Tagged With organize
It may seem counterintuitive, but sometimes you need another thing to help yourself get organised, even if you’re feeling fatigue about all the apps and services you’re already wrangling. Notion is an all-in-one workspace app that can help you feel less overwhelmed with all the pieces of a particular project, even if that project is as vast as your daily life.
I like to write about different methods for organising your web browser because my own Chrome browser looks like a tab farm.
It never fails. No matter how often I dump all of my open tabs into some kind of archive, it only takes a week or two for the problem — in the form of 20+ browser tabs — to reappear.
Windows / Mac: I confess, I’m not as well-versed in Markdown as I should be, but the awesome, free note-taking app Notable makes me want to learn its intricacies. The app, available for both Windows and Mac, is a full-fledged note-taking experience that’s leagues better than any default apps you’ll ever find on your system.
You just have to learn Markdown to make the most of it, but that sounds a lot worse than it actually is.
Windows: I wouldn’t be surprised if you have have folders upon folders of photographs that you swear you’ll get to sorting “someday”. For me, that day was this weekend. For whatever reason, I felt like spending a few hours trying to tackle my lifetime of photographic history that I’ve dumped into a big “To Sort” folder on my network-attached storage device.
If your company communicates via Slack or one of its competitors, you know the intoxicating allure of a giant workplace chatroom where you can set up entire rooms devoted to things like Riverdale and skin care. And then there’s the actual job stuff you need to talk about. It can really eat up a day! Here’s how you keep it from eating up your nights, too.
iOS: If you’re the kind of person who uses a little creativity when organising the apps on your iPhone or iPad — by icon colour, for example — it might be time to take your device’s look to the next level. Sure, you can name your folders something descriptive and/or witty, like “yellow” instead of the category of the apps found within it, but here’s a trick you can use to ditch folder names entirely.
Android/iOS: I have a reasonable but not overwhelming amount of media: Mostly books, followed by video games, followed by some collectable vinyls and CDs that I keep around. I also have friends who have rooms full of stuff: Stacks of books and floor-to-ceiling bookcases that are nearly bursting from overuse.
All of us could benefit from checking out Libib, a free service you can use to scan and catalogue your books, movies, music and video games.
I recently stumbled across the extension Toby (Chrome, Firefox), and I'm surprised at how much I love it. So much so that it has replaced the pretty Chrome Delight and Earth View from Google Earth extensions I've been using whenever I open a new tab. I'm one-hundred per cent Toby now, because it's one of the best ways I've seen to get a little more control over all those open tabs in my browser.

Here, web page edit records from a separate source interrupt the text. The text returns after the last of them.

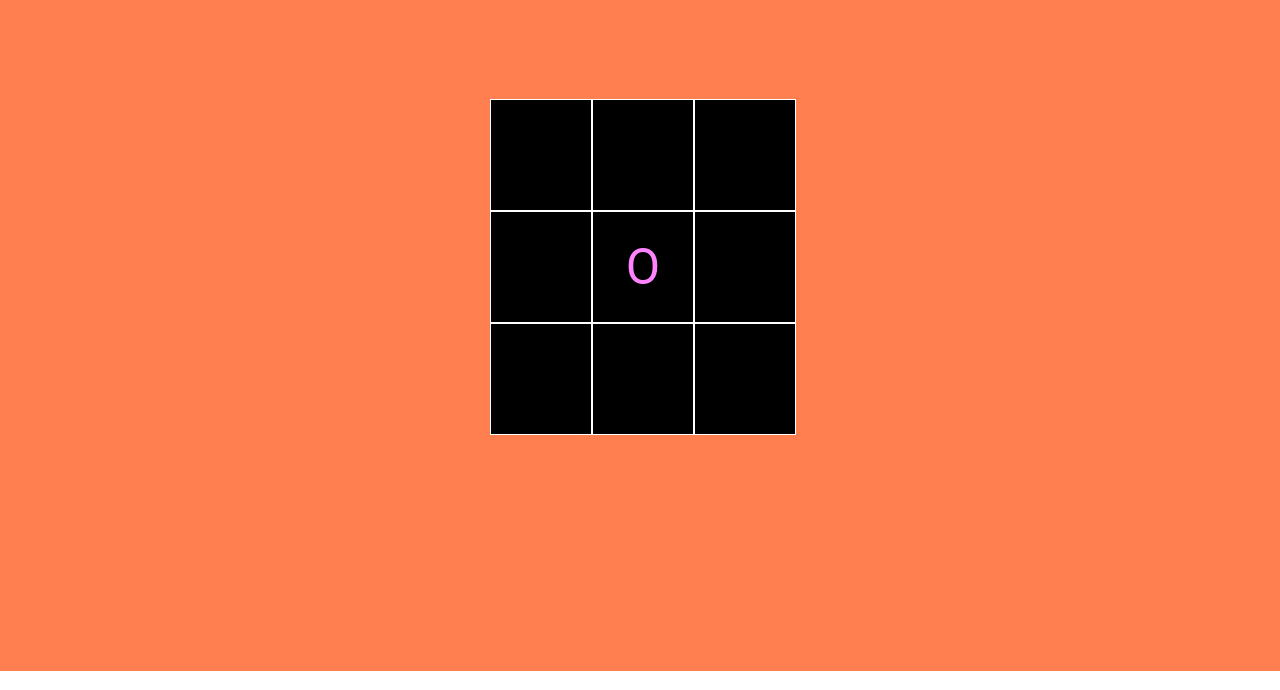
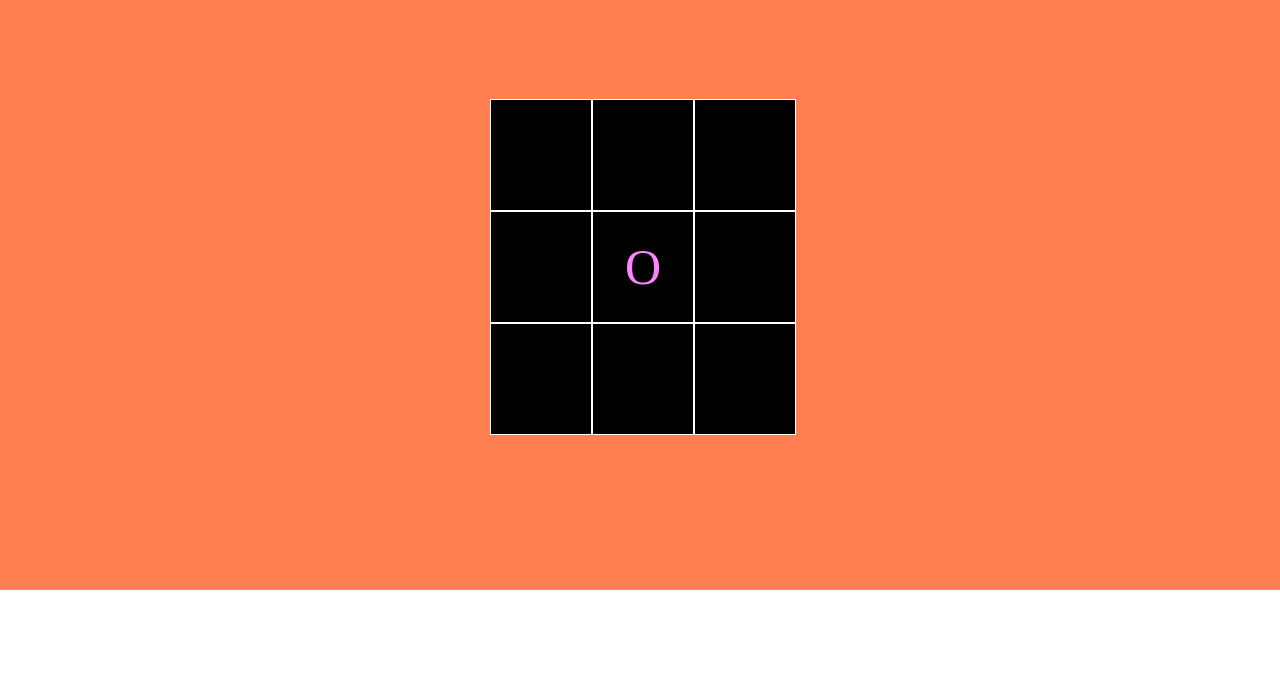
Before and after one commit to shailendra69/shailendra69.github.io, a plain HTML site: page tictac/index.html in a window 1280 px wide. Both pictures are taken after a click on the element 640 px from the left and 327 px from the top of the page. Shown: the part 110-800 px from the top of the page. Drawn offline with Linux system fonts and the light colour scheme.

Commit message:
modified file

```diff
--- a/tictac/script.js
+++ b/tictac/script.js
@@ -23,20 +23,20 @@ document.addEventListener("DOMContentLoaded", function () {
       currentPlayer = currentPlayer === "X" ? "O" : "X";
       event.target.innerHTML = currentPlayer;
     }
-    let writtenValue = event.target.innerHTML;
-    let writtenPosition = event.target.getAttribute("id");
-    fillingState[writtenPosition] = writtenValue;
+    let textValue = event.target.innerHTML;
+    let textPosition = event.target.getAttribute("id");
+    fillingState[textPosition] = textValue;
     Whowin();
   }
 
   function Whowin() {
-    let writtenClicked = writtenclicked();
-    if (writtenClicked > 4) {
-      console.log("writtenClicked" + writtenClicked);
+    let textClicked = textclicked();
+    if (textClicked > 4) {
+      console.log("textClicked" + textClicked);
       winner();
     }
   }
-  function writtenclicked() {
+  function textclicked() {
     let boxFilled = fillingState.filter((element) => {
       element.trim();
       return element != "";
--- a/tictac/style.css
+++ b/tictac/style.css
@@ -1,13 +1,11 @@
 body {
 
   margin: 0px;
-  font-family: "Roboto", sans-serif;
-
 }
 
 .background {
 
-  height: 781px;
+  height: 700px;
   width: 100%;
   background-color: coral;
 
@@ -39,7 +37,7 @@ body {
 
 .game div:hover {
 
-  background-color: rgb(26, 25, 25);
+  background-color: red;
 
 }
 
```
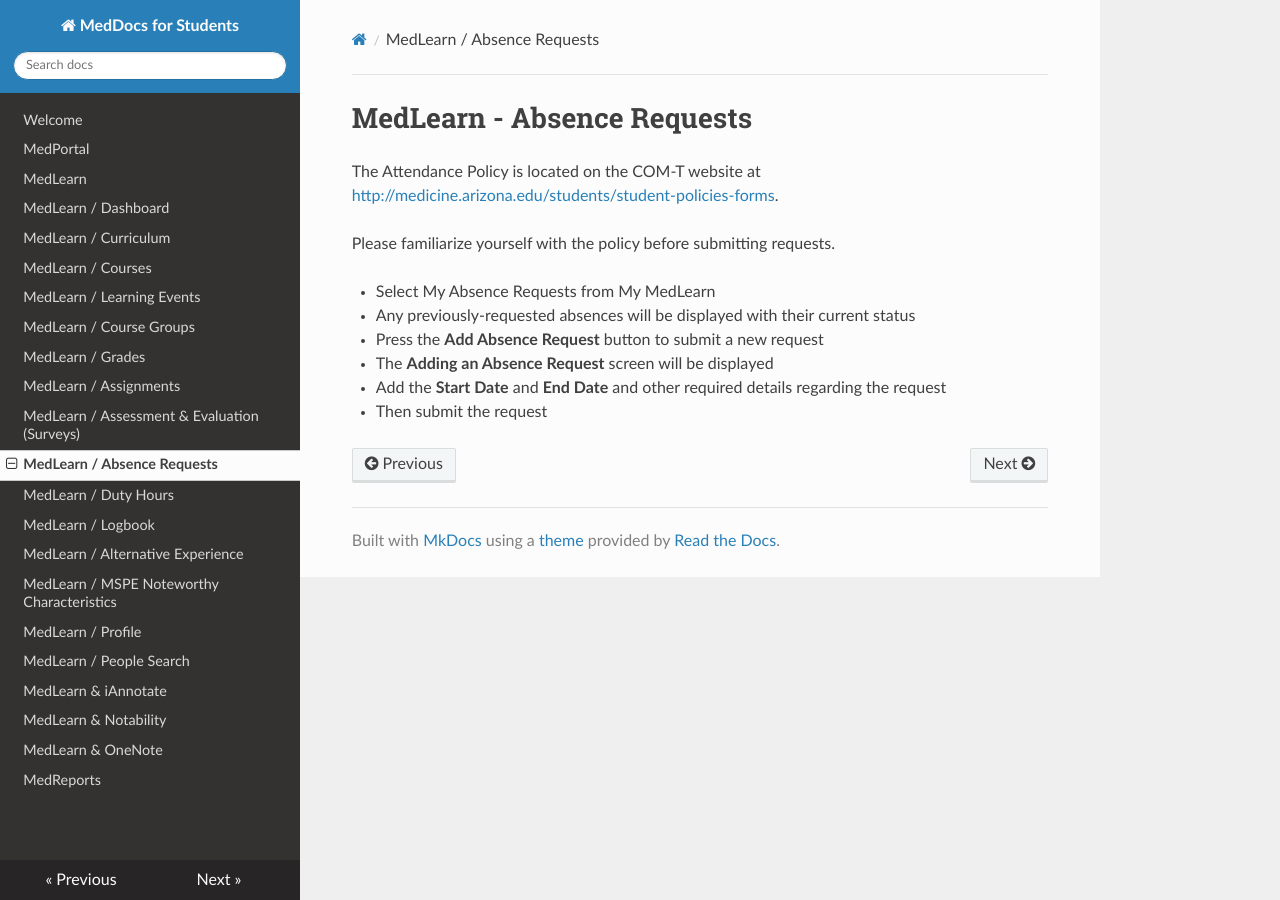
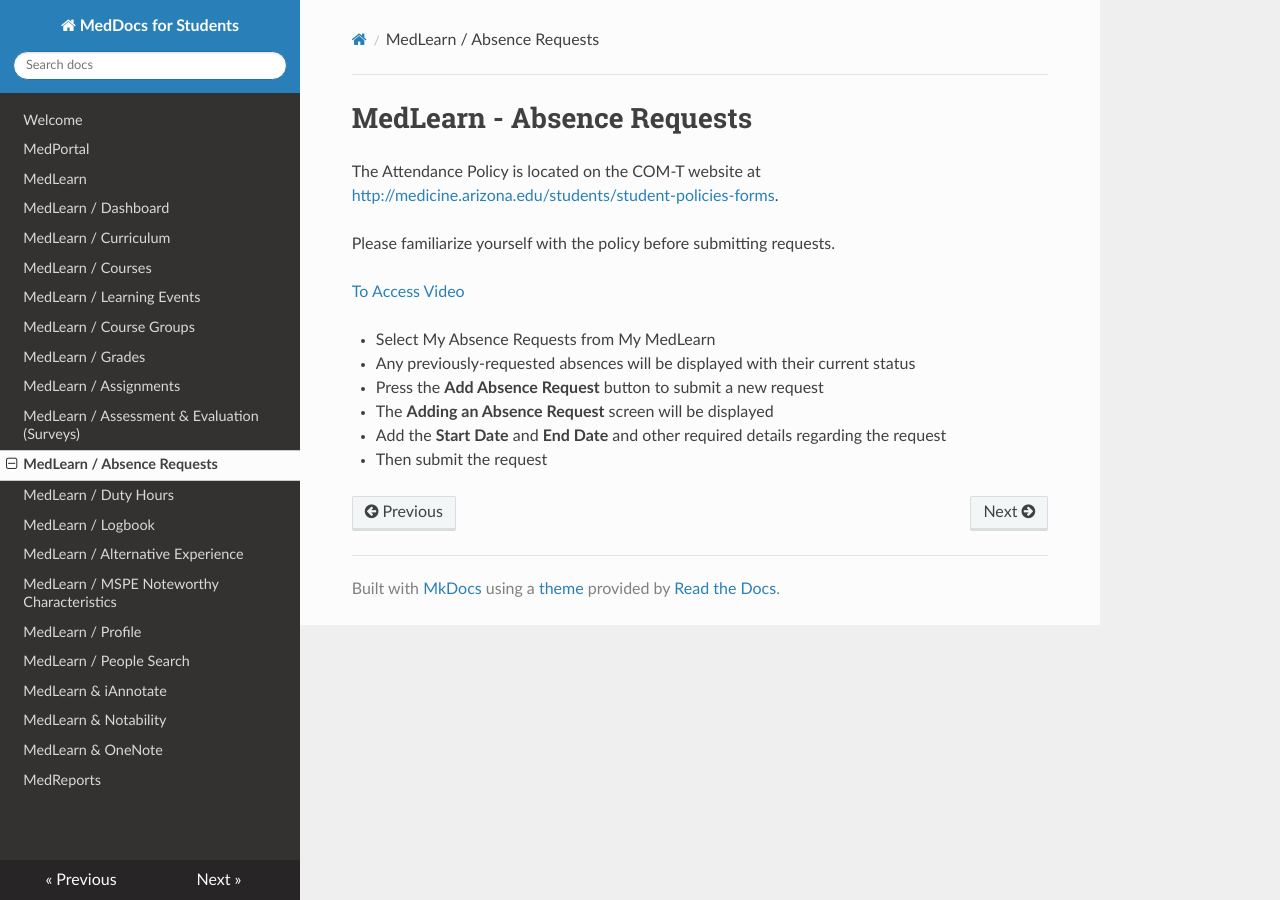
Before and after one commit to UACOMTucson/MedDocs, an MkDocs documentation site: the page built from docs/13_MedLearn_Absences.md, in a window 1280 px wide. Built offline with MkDocs 1.6.1, drawn with Linux system fonts in a browser that asks for light colours; nearby versions of some CDN libraries; old or Windows-style settings are respelled for this version of MkDocs.

Commit message:
uploading absence videos

```diff
--- a/docs/13_MedLearn_Absences.md
+++ b/docs/13_MedLearn_Absences.md
@@ -3,6 +3,8 @@
 The Attendance Policy is located on the COM-T website at [http://medicine.arizona.edu/students/student-policies-forms](http://medicine.arizona.edu/students/student-policies-forms).
 
 Please familiarize yourself with the policy before submitting requests.
+
+[To Access Video](https://arizona.box.com/s/zzne2egck0i4ldygkqxnqxdhb3ir7h79)
 
 * Select My Absence Requests from My MedLearn
 * Any previously-requested absences will be displayed with their current status
```
Also changed, not shown: docs/all-Coordinator-ManageAbsences.md (line endings or trailing spaces).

Having too many games is a great problem to have. And it's great that you've been taking advantage of Steam sales, packaged promotions, and possibly a tax refund or two to buy tons of games on the digital distribution platform. Only now, you realise the unintended effects of your buying binges. You have no idea how to keep your games organised - or what to play next.
Nobody likes an operating system that's full of unnecessary stray files, 20 annoying apps that start up when you fire up your computer, and other crap that slows down your system, makes your desktop feel disorganized, or gives you a headache whenever you're trying to work (or game). Thankfully, there are a number of free apps that can help you clean your Windows PC.